More abundant helium-3 is thought to exist on the Moon (embedded in the upper layer of regolith by the solar wind over billions of years) and the solar system's gas giants (left over from the original solar nebula), although still in low quantities (28 ppm of lunar regolith is helium-4 and 0.01 ppm is helium-3).Helium-3 undergoes the following aneutronic fusion reaction, among others, although this is the one most promising for power generation: 2H + 3He → 4He (3.7 MeV) + p (14.7 MeV)The appeal of helium-3 fusion stems from the nature of its reaction products. Most proposed fusion processes for power generation produce highly energetic neutrons which render reactor components radioactive with their bombardment, and power generation must occur through thermal means. In contrast, helium-3 itself is non-radioactive. The lone high-energy proton produced can be contained using electric and magnetic fields, which results in direct electricity generation.
2H + 3He → 4He (3.7 MeV) + p (14.7 MeV)
Did you mean, "Interestingly enough, it's not harmful at all" ?
I persume there is a common factor between the atmosphere of the moon and the earth that keeps He-3 whithin the planets' surface???
So, He3 is the new NASA excuse to go to the moon and make plants there?Who they want to convince? Not me, at least.

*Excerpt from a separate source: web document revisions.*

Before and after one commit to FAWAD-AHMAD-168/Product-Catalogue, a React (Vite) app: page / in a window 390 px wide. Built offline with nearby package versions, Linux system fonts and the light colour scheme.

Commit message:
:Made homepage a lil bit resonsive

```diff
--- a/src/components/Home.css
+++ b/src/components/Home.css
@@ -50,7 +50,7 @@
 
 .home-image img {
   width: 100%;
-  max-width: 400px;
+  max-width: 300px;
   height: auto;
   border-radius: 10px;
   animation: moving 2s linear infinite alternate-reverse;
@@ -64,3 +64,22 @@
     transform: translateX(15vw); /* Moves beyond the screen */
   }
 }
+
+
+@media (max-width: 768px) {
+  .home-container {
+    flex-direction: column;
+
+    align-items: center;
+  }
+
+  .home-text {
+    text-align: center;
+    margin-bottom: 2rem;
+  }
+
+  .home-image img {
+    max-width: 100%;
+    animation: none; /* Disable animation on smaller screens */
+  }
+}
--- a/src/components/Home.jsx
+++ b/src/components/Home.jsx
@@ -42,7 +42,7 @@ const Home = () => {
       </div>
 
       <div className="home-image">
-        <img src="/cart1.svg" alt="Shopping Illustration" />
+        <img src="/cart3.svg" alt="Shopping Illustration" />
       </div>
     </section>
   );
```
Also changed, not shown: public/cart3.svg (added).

Quote from: lightarrow on 19/04/2007 22:10:06So, He3 is the new NASA excuse to go to the moon and make plants there?Who they want to convince? Not me, at least.Given we do not yet have any working fusion plant, I think it a little premature myself to start speculating about the sources of available fuel supply.Not sure how much of this speculation is actually by NASA, and how much by others trying to argue on behalf of NASA (maybe when I have the time I should trawl through the NASA web site and see what they say for themselves, rather than what other's say on their behalf).